Task brief
Would you write out the entries below word for word, omitting the pictures?

Data supplied
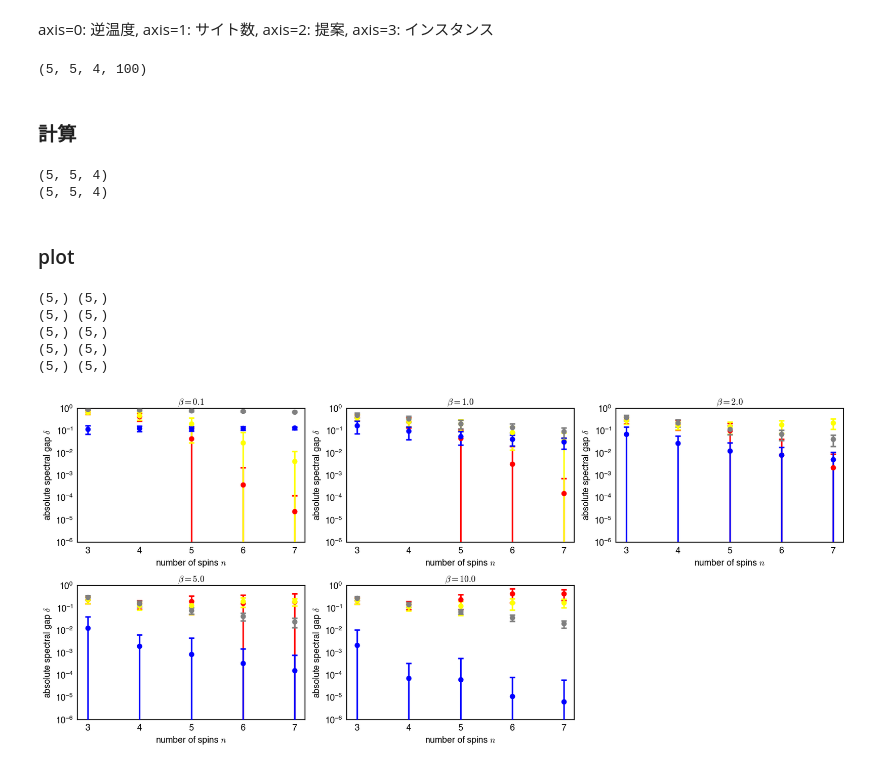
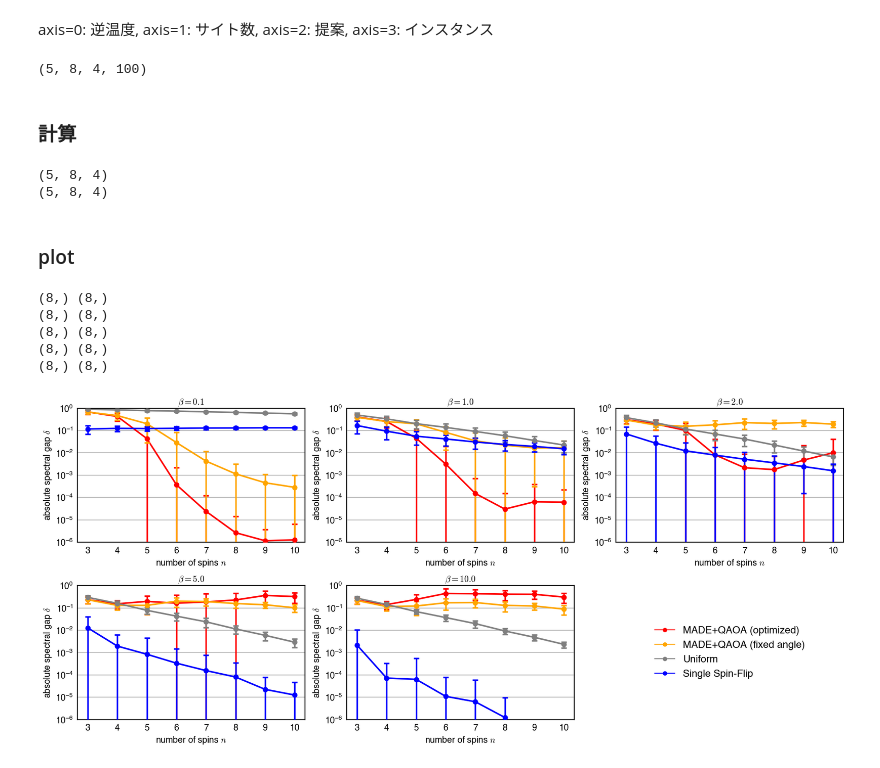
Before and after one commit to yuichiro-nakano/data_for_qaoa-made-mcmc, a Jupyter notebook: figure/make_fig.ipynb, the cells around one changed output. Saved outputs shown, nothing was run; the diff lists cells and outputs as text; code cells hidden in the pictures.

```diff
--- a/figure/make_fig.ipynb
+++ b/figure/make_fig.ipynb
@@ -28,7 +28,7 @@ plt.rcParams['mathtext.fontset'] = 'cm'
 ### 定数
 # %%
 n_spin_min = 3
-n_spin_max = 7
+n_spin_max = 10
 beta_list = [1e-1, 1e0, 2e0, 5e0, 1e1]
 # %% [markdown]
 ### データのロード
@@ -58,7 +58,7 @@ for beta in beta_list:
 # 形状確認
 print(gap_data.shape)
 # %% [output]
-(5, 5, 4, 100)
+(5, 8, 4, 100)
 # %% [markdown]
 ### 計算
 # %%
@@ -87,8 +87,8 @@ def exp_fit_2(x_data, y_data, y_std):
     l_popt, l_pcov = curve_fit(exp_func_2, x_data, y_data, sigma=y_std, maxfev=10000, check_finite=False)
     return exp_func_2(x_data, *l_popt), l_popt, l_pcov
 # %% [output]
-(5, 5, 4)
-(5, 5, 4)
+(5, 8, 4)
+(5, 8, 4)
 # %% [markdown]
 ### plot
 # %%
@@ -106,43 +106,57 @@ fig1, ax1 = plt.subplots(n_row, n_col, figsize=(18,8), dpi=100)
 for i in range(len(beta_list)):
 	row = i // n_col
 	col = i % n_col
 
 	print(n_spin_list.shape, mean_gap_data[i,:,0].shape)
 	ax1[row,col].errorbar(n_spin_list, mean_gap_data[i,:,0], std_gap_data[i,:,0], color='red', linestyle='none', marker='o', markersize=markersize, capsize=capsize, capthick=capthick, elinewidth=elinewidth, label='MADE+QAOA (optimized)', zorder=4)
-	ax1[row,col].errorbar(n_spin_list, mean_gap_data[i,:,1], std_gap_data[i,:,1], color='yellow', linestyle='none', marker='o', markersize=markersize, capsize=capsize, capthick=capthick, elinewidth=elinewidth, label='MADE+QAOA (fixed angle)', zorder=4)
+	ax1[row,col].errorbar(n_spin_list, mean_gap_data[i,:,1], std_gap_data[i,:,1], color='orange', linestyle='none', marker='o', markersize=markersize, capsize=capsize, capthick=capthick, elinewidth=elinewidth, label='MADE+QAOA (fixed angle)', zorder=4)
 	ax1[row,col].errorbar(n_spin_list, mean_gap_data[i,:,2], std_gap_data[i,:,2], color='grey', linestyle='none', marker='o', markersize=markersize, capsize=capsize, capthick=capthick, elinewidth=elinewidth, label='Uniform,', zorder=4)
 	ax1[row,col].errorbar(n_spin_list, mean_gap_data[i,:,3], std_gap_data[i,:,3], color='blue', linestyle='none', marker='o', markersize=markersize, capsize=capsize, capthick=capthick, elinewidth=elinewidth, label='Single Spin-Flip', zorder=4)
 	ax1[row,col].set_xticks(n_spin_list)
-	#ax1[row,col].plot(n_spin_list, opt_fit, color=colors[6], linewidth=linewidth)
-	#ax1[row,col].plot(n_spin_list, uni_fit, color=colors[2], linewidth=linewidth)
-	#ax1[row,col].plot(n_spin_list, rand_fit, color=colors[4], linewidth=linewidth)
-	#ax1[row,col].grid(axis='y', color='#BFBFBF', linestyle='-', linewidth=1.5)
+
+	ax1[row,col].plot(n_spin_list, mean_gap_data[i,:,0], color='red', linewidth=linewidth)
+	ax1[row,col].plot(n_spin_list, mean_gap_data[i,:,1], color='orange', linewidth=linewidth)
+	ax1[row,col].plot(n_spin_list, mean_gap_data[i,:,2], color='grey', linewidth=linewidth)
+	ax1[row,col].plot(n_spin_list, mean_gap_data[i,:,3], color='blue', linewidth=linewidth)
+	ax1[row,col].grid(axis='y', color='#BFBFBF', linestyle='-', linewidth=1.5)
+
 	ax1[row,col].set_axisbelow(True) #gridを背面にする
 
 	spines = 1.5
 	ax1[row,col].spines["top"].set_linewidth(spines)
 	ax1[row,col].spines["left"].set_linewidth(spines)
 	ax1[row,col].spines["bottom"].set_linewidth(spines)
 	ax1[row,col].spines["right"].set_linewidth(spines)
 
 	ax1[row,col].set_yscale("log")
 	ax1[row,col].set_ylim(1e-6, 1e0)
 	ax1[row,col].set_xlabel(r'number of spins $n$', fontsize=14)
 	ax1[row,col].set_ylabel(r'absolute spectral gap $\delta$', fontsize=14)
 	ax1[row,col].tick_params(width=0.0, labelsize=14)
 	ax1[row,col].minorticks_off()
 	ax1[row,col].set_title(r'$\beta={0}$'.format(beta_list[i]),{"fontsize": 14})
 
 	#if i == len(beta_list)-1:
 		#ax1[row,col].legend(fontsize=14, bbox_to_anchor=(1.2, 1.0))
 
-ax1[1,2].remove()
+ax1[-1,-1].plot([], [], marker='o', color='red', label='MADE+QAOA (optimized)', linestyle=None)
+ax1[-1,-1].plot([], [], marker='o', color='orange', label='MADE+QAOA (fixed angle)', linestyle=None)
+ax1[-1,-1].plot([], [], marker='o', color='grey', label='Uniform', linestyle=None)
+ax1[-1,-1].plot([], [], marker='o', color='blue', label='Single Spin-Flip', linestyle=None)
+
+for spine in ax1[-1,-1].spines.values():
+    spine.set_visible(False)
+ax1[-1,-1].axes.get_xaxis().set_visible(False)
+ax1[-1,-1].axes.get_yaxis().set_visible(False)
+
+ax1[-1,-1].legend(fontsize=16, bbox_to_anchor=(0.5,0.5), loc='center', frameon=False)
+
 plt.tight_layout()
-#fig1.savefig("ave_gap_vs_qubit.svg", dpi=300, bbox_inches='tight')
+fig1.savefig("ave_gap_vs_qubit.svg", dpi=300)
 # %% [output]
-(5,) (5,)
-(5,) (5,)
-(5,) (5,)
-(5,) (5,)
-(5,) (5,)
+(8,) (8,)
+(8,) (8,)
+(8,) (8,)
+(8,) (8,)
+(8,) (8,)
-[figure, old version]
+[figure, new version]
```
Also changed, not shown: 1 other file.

Result of the task
Before and after one commit to yuichiro-nakano/data_for_qaoa-made-mcmc, a Jupyter notebook: figure/make_fig.ipynb, the cells around one changed output. Saved outputs shown, nothing was run; the diff lists cells and outputs as text; code cells hidden in the pictures.

```diff
--- a/figure/make_fig.ipynb
+++ b/figure/make_fig.ipynb
@@ -28,7 +28,7 @@ plt.rcParams['mathtext.fontset'] = 'cm'
 ### 定数
 # %%
 n_spin_min = 3
-n_spin_max = 7
+n_spin_max = 10
 beta_list = [1e-1, 1e0, 2e0, 5e0, 1e1]
 # %% [markdown]
 ### データのロード
@@ -58,7 +58,7 @@ for beta in beta_list:
 # 形状確認
 print(gap_data.shape)
 # %% [output]
-(5, 5, 4, 100)
+(5, 8, 4, 100)
 # %% [markdown]
 ### 計算
 # %%
@@ -87,8 +87,8 @@ def exp_fit_2(x_data, y_data, y_std):
     l_popt, l_pcov = curve_fit(exp_func_2, x_data, y_data, sigma=y_std, maxfev=10000, check_finite=False)
     return exp_func_2(x_data, *l_popt), l_popt, l_pcov
 # %% [output]
-(5, 5, 4)
-(5, 5, 4)
+(5, 8, 4)
+(5, 8, 4)
 # %% [markdown]
 ### plot
 # %%
@@ -106,43 +106,57 @@ fig1, ax1 = plt.subplots(n_row, n_col, figsize=(18,8), dpi=100)
 for i in range(len(beta_list)):
 	row = i // n_col
 	col = i % n_col
 
 	print(n_spin_list.shape, mean_gap_data[i,:,0].shape)
 	ax1[row,col].errorbar(n_spin_list, mean_gap_data[i,:,0], std_gap_data[i,:,0], color='red', linestyle='none', marker='o', markersize=markersize, capsize=capsize, capthick=capthick, elinewidth=elinewidth, label='MADE+QAOA (optimized)', zorder=4)
-	ax1[row,col].errorbar(n_spin_list, mean_gap_data[i,:,1], std_gap_data[i,:,1], color='yellow', linestyle='none', marker='o', markersize=markersize, capsize=capsize, capthick=capthick, elinewidth=elinewidth, label='MADE+QAOA (fixed angle)', zorder=4)
+	ax1[row,col].errorbar(n_spin_list, mean_gap_data[i,:,1], std_gap_data[i,:,1], color='orange', linestyle='none', marker='o', markersize=markersize, capsize=capsize, capthick=capthick, elinewidth=elinewidth, label='MADE+QAOA (fixed angle)', zorder=4)
 	ax1[row,col].errorbar(n_spin_list, mean_gap_data[i,:,2], std_gap_data[i,:,2], color='grey', linestyle='none', marker='o', markersize=markersize, capsize=capsize, capthick=capthick, elinewidth=elinewidth, label='Uniform,', zorder=4)
 	ax1[row,col].errorbar(n_spin_list, mean_gap_data[i,:,3], std_gap_data[i,:,3], color='blue', linestyle='none', marker='o', markersize=markersize, capsize=capsize, capthick=capthick, elinewidth=elinewidth, label='Single Spin-Flip', zorder=4)
 	ax1[row,col].set_xticks(n_spin_list)
-	#ax1[row,col].plot(n_spin_list, opt_fit, color=colors[6], linewidth=linewidth)
-	#ax1[row,col].plot(n_spin_list, uni_fit, color=colors[2], linewidth=linewidth)
-	#ax1[row,col].plot(n_spin_list, rand_fit, color=colors[4], linewidth=linewidth)
-	#ax1[row,col].grid(axis='y', color='#BFBFBF', linestyle='-', linewidth=1.5)
+
+	ax1[row,col].plot(n_spin_list, mean_gap_data[i,:,0], color='red', linewidth=linewidth)
+	ax1[row,col].plot(n_spin_list, mean_gap_data[i,:,1], color='orange', linewidth=linewidth)
+	ax1[row,col].plot(n_spin_list, mean_gap_data[i,:,2], color='grey', linewidth=linewidth)
+	ax1[row,col].plot(n_spin_list, mean_gap_data[i,:,3], color='blue', linewidth=linewidth)
+	ax1[row,col].grid(axis='y', color='#BFBFBF', linestyle='-', linewidth=1.5)
+
 	ax1[row,col].set_axisbelow(True) #gridを背面にする
 
 	spines = 1.5
 	ax1[row,col].spines["top"].set_linewidth(spines)
 	ax1[row,col].spines["left"].set_linewidth(spines)
 	ax1[row,col].spines["bottom"].set_linewidth(spines)
 	ax1[row,col].spines["right"].set_linewidth(spines)
 
 	ax1[row,col].set_yscale("log")
 	ax1[row,col].set_ylim(1e-6, 1e0)
 	ax1[row,col].set_xlabel(r'number of spins $n$', fontsize=14)
 	ax1[row,col].set_ylabel(r'absolute spectral gap $\delta$', fontsize=14)
 	ax1[row,col].tick_params(width=0.0, labelsize=14)
 	ax1[row,col].minorticks_off()
 	ax1[row,col].set_title(r'$\beta={0}$'.format(beta_list[i]),{"fontsize": 14})
 
 	#if i == len(beta_list)-1:
 		#ax1[row,col].legend(fontsize=14, bbox_to_anchor=(1.2, 1.0))
 
-ax1[1,2].remove()
+ax1[-1,-1].plot([], [], marker='o', color='red', label='MADE+QAOA (optimized)', linestyle=None)
+ax1[-1,-1].plot([], [], marker='o', color='orange', label='MADE+QAOA (fixed angle)', linestyle=None)
+ax1[-1,-1].plot([], [], marker='o', color='grey', label='Uniform', linestyle=None)
+ax1[-1,-1].plot([], [], marker='o', color='blue', label='Single Spin-Flip', linestyle=None)
+
+for spine in ax1[-1,-1].spines.values():
+    spine.set_visible(False)
+ax1[-1,-1].axes.get_xaxis().set_visible(False)
+ax1[-1,-1].axes.get_yaxis().set_visible(False)
+
+ax1[-1,-1].legend(fontsize=16, bbox_to_anchor=(0.5,0.5), loc='center', frameon=False)
+
 plt.tight_layout()
-#fig1.savefig("ave_gap_vs_qubit.svg", dpi=300, bbox_inches='tight')
+fig1.savefig("ave_gap_vs_qubit.svg", dpi=300)
 # %% [output]
-(5,) (5,)
-(5,) (5,)
-(5,) (5,)
-(5,) (5,)
-(5,) (5,)
+(8,) (8,)
+(8,) (8,)
+(8,) (8,)
+(8,) (8,)
+(8,) (8,)
-[figure, old version]
+[figure, new version]
```
Also changed, not shown: 1 other file.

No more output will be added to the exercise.